    Quote Originally Posted by Taka
    Sorry, Mike one more thing to ask which has just come out of my curiosity.

    When you see a "It is a (noun) to X" construction, you can go like "OK, this infinitive can be replaced with "it"" or "NO...this infinitive cannot be in the position of its subject, so it just modifies the noun in front".

    But I think that strategy would work only in written contexts. What happens when you hear a"It is a (noun) to X" in conversations? How do you tell the difference when you hear it? Is it just a matter of familiarity???
    It is not a conscious process. As you know, from your own language, we do not think in terms of grammatic structure. We understand the meaning of what we hear or read as a whole. nevertheless, when the structure is faulty, we hear the mistake as well.

    It is common for learners to ask a question beginning with: I am confusing. We know what they meant, but we still hear the mistake. Most people don't say "He used a progressive verb when he intended a predicate nominative."

    When it comes to pronouns, we sometimes confuse each other. Imagine a sentence in which a person is talking about two women.
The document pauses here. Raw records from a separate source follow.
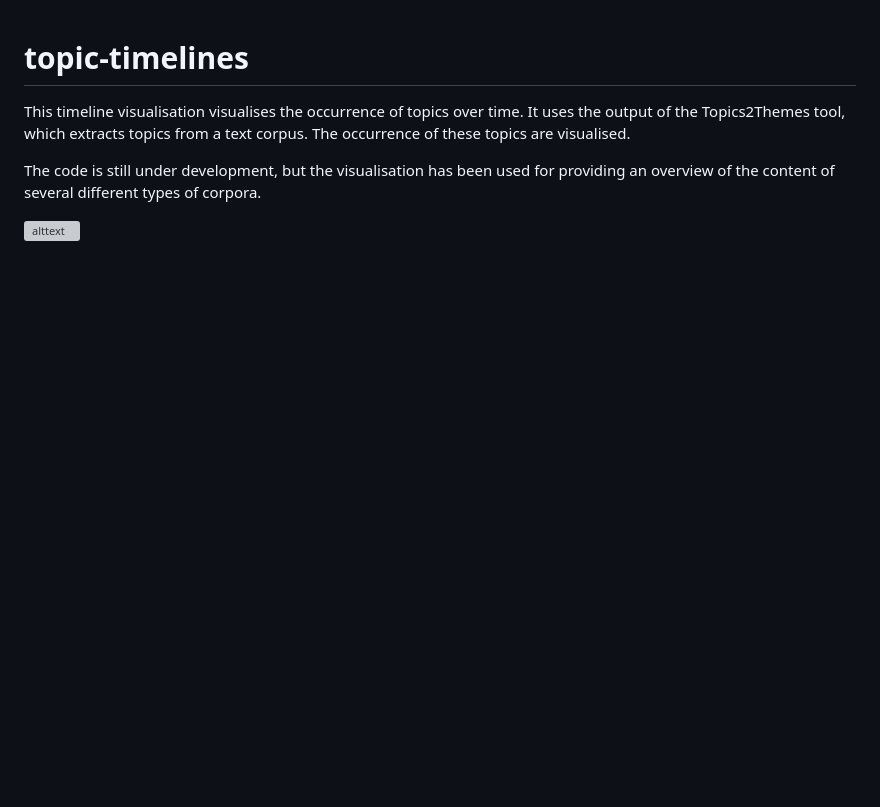
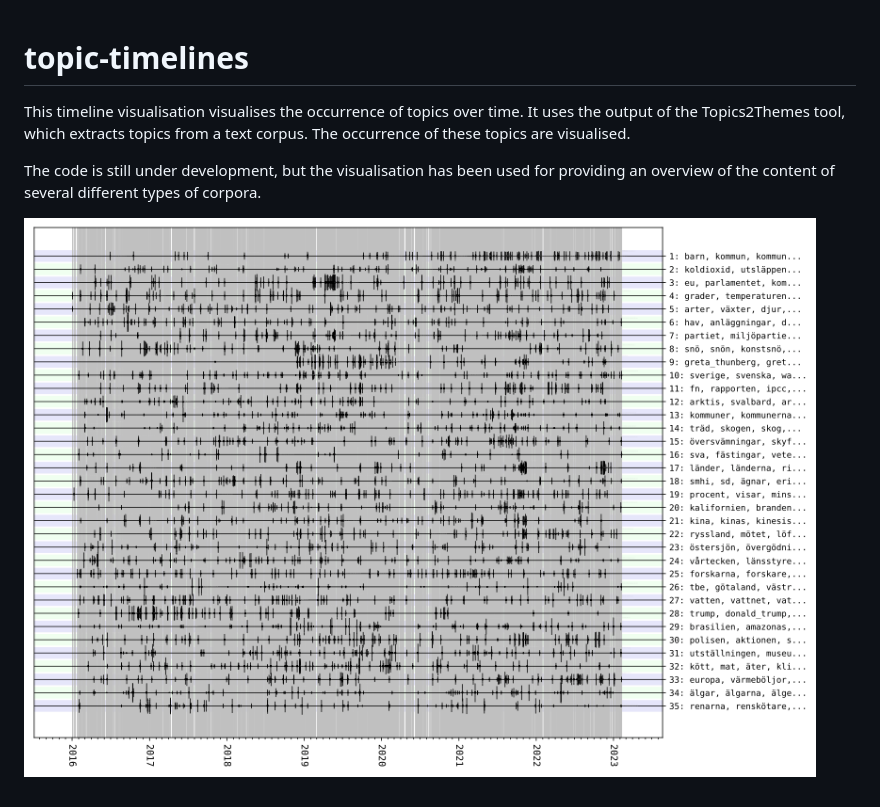
Before and after one commit to CDHUppsala/topic-timelines, a Markdown page: README.md, the part around the change. Drawn GitHub-style; pictures changed too: climate-news.png (added); blank space fills up the shorter version; grey boxes are pictures that could not be loaded.

Commit message:
Try to refer to png instead of pdf

```diff
--- a/README.md
+++ b/README.md
@@ -4,4 +4,4 @@ This timeline visualisation visualises the occurrence of topics over time. It us
 
 The code is still under development, but the visualisation has been used for providing an overview of the content of several different types of corpora.
 
-![alttext](climate-news.pdf)
+![alttext](climate-news.png)
```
Afetr a while, if the speaker/writer keeps using she and her, it will be unclear which woman he is talking about. "It" can be just as confusing.

  3. #33
    Taka is offline Senior Member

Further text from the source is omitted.